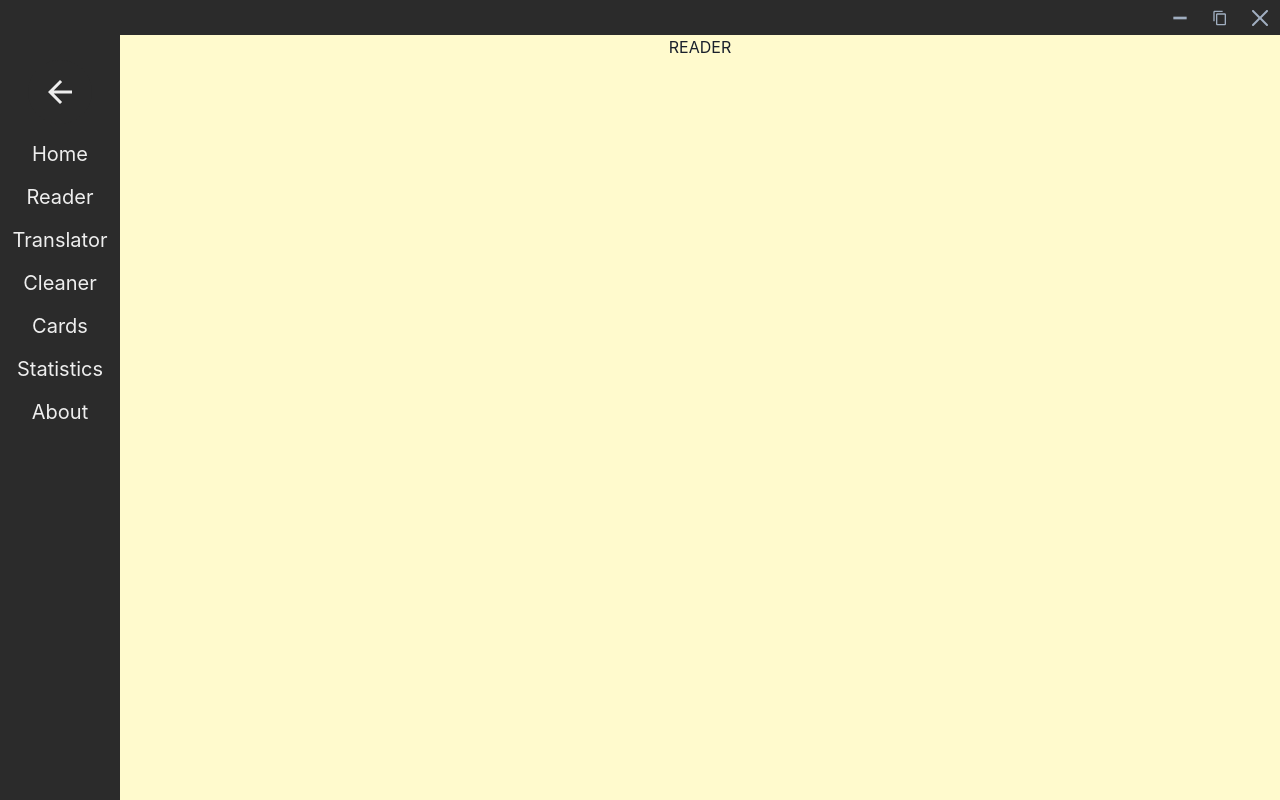
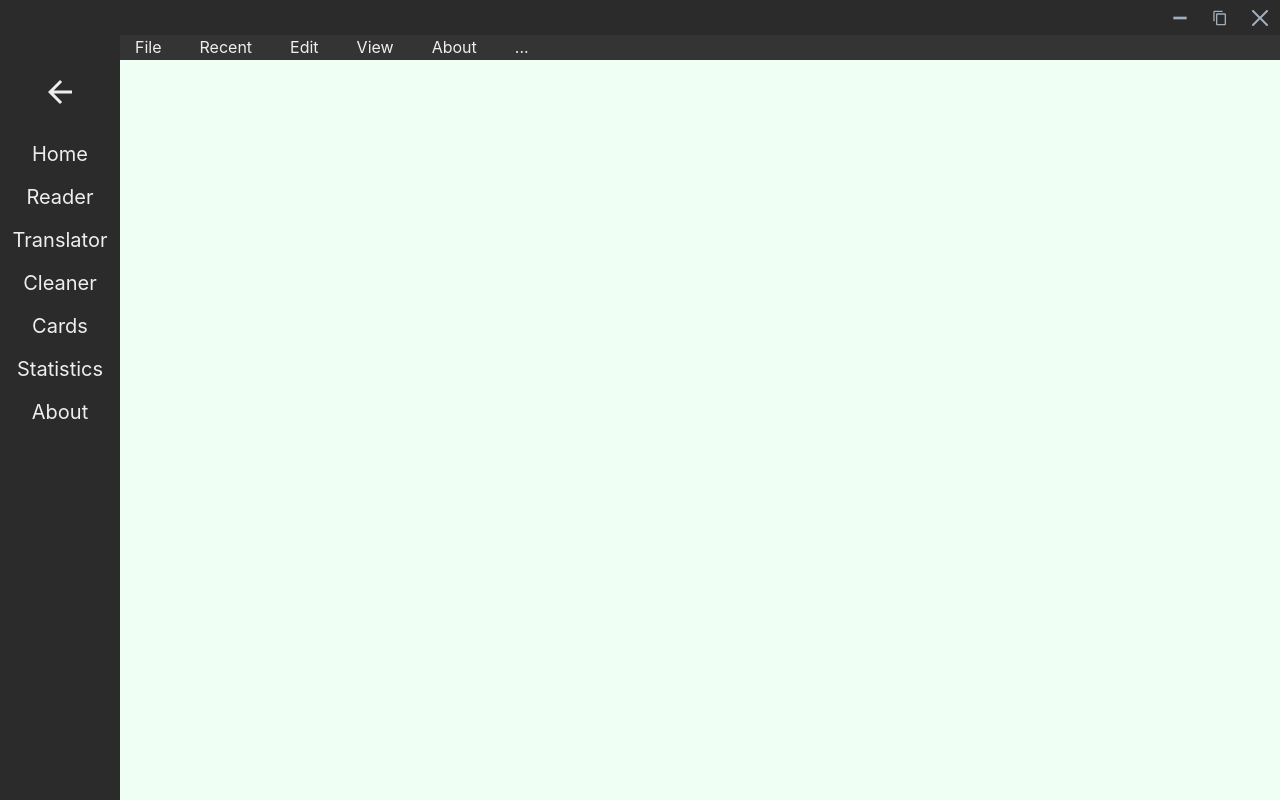
Before and after one commit to Stevenree/EE_SeniorProj, a React (Create React App) app in the folder frontend/: page /reader in a window 1280 px wide. Built offline with nearby package versions, Linux system fonts and the light colour scheme; the HTML template or start-up script is replaced by a standard one.

Commit message:
Add menu buttons for reader page
This is what I'm going to be basing off our menu buttons off of:
https://googlechromelabs.github.io/text-editor/

Pretty cool, we will need the local file browsing options too.

```diff
--- a/frontend/src/Pages/Home.tsx
+++ b/frontend/src/Pages/Home.tsx
@@ -1,4 +1,4 @@
-import { Box, Center, VStack } from '@chakra-ui/layout'
+import { Box, Center } from '@chakra-ui/layout'
 import React, { Component } from 'react'
 
 export default class Home extends Component {
--- /dev/null
+++ b/frontend/src/Pages/Reader.css
@@ -0,0 +1,9 @@
+.menu-btn{
+    padding-left: 15px;
+    padding-right: 15px;
+    cursor: default;
+}
+
+.menu-btn:hover{
+    background-color: #545454;
+}
--- a/frontend/src/Pages/Reader.tsx
+++ b/frontend/src/Pages/Reader.tsx
@@ -1,12 +1,33 @@
-import { Box, Center } from '@chakra-ui/react'
+import { Box, Center, IconButton } from '@chakra-ui/react'
 import React, { Component } from 'react'
-
+import { Flex, HStack, VStack} from '@chakra-ui/layout'
+import { AttachmentIcon } from '@chakra-ui/icons'
+import './Reader.css'
 export default class Reader extends Component {
     render() {
+
+        const filemenu =
+            <Box className="menu-btn"
+            onClick={
+                ()=>{}
+            }
+            >
+                File
+            </Box>
+
         return (
-            <Box h="100%" w="100%" bgColor="lemonchiffon">
-                <Center> READER </Center>
+            <Box h="25px" w={'100%'} bgColor="#343434">
+                <HStack color="whiteAlpha.900">
+                    {filemenu}
+                    <Box className="menu-btn">Recent</Box>
+                    <Box className="menu-btn">Edit</Box>
+                    <Box className="menu-btn">View</Box>
+                    <Box className="menu-btn">About</Box>
+                    <Box className="menu-btn">...</Box>
+
+                </HStack>
             </Box>
+
         )
     }
 }
--- a/frontend/src/global-components/SideBar.css
+++ /dev/null
@@ -1,2 +0,0 @@
-.side-bar-route{
-}
--- a/frontend/src/global-components/SideBar.tsx
+++ b/frontend/src/global-components/SideBar.tsx
@@ -2,7 +2,6 @@ import { Box, Center, Link, VStack } from '@chakra-ui/layout'
 import React, { Component } from 'react'
 import { IconButton, Text } from '@chakra-ui/react'
 import { route } from './types'
-import './SideBar.css'
 import { ArrowBackIcon, ArrowForwardIcon, ArrowLeftIcon, ArrowRightIcon } from '@chakra-ui/icons'
 
 type DrawerStates = {
```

================================

> _Problem statement_
Could the entries be output exactly as written, but without their images?

> _Solved problem_
Before and after one commit to Stevenree/EE_SeniorProj, a React (Create React App) app in the folder frontend/: page /reader in a window 1280 px wide. Built offline with nearby package versions, Linux system fonts and the light colour scheme; the HTML template or start-up script is replaced by a standard one.

Commit message:
Add menu buttons for reader page
This is what I'm going to be basing off our menu buttons off of:
https://googlechromelabs.github.io/text-editor/

Pretty cool, we will need the local file browsing options too.

```diff
--- a/frontend/src/Pages/Home.tsx
+++ b/frontend/src/Pages/Home.tsx
@@ -1,4 +1,4 @@
-import { Box, Center, VStack } from '@chakra-ui/layout'
+import { Box, Center } from '@chakra-ui/layout'
 import React, { Component } from 'react'
 
 export default class Home extends Component {
--- /dev/null
+++ b/frontend/src/Pages/Reader.css
@@ -0,0 +1,9 @@
+.menu-btn{
+    padding-left: 15px;
+    padding-right: 15px;
+    cursor: default;
+}
+
+.menu-btn:hover{
+    background-color: #545454;
+}
--- a/frontend/src/Pages/Reader.tsx
+++ b/frontend/src/Pages/Reader.tsx
@@ -1,12 +1,33 @@
-import { Box, Center } from '@chakra-ui/react'
+import { Box, Center, IconButton } from '@chakra-ui/react'
 import React, { Component } from 'react'
-
+import { Flex, HStack, VStack} from '@chakra-ui/layout'
+import { AttachmentIcon } from '@chakra-ui/icons'
+import './Reader.css'
 export default class Reader extends Component {
     render() {
+
+        const filemenu =
+            <Box className="menu-btn"
+            onClick={
+                ()=>{}
+            }
+            >
+                File
+            </Box>
+
         return (
-            <Box h="100%" w="100%" bgColor="lemonchiffon">
-                <Center> READER </Center>
+            <Box h="25px" w={'100%'} bgColor="#343434">
+                <HStack color="whiteAlpha.900">
+                    {filemenu}
+                    <Box className="menu-btn">Recent</Box>
+                    <Box className="menu-btn">Edit</Box>
+                    <Box className="menu-btn">View</Box>
+                    <Box className="menu-btn">About</Box>
+                    <Box className="menu-btn">...</Box>
+
+                </HStack>
             </Box>
+
         )
     }
 }
--- a/frontend/src/global-components/SideBar.css
+++ /dev/null
@@ -1,2 +0,0 @@
-.side-bar-route{
-}
--- a/frontend/src/global-components/SideBar.tsx
+++ b/frontend/src/global-components/SideBar.tsx
@@ -2,7 +2,6 @@ import { Box, Center, Link, VStack } from '@chakra-ui/layout'
 import React, { Component } from 'react'
 import { IconButton, Text } from '@chakra-ui/react'
 import { route } from './types'
-import './SideBar.css'
 import { ArrowBackIcon, ArrowForwardIcon, ArrowLeftIcon, ArrowRightIcon } from '@chakra-ui/icons'
 
 type DrawerStates = {
```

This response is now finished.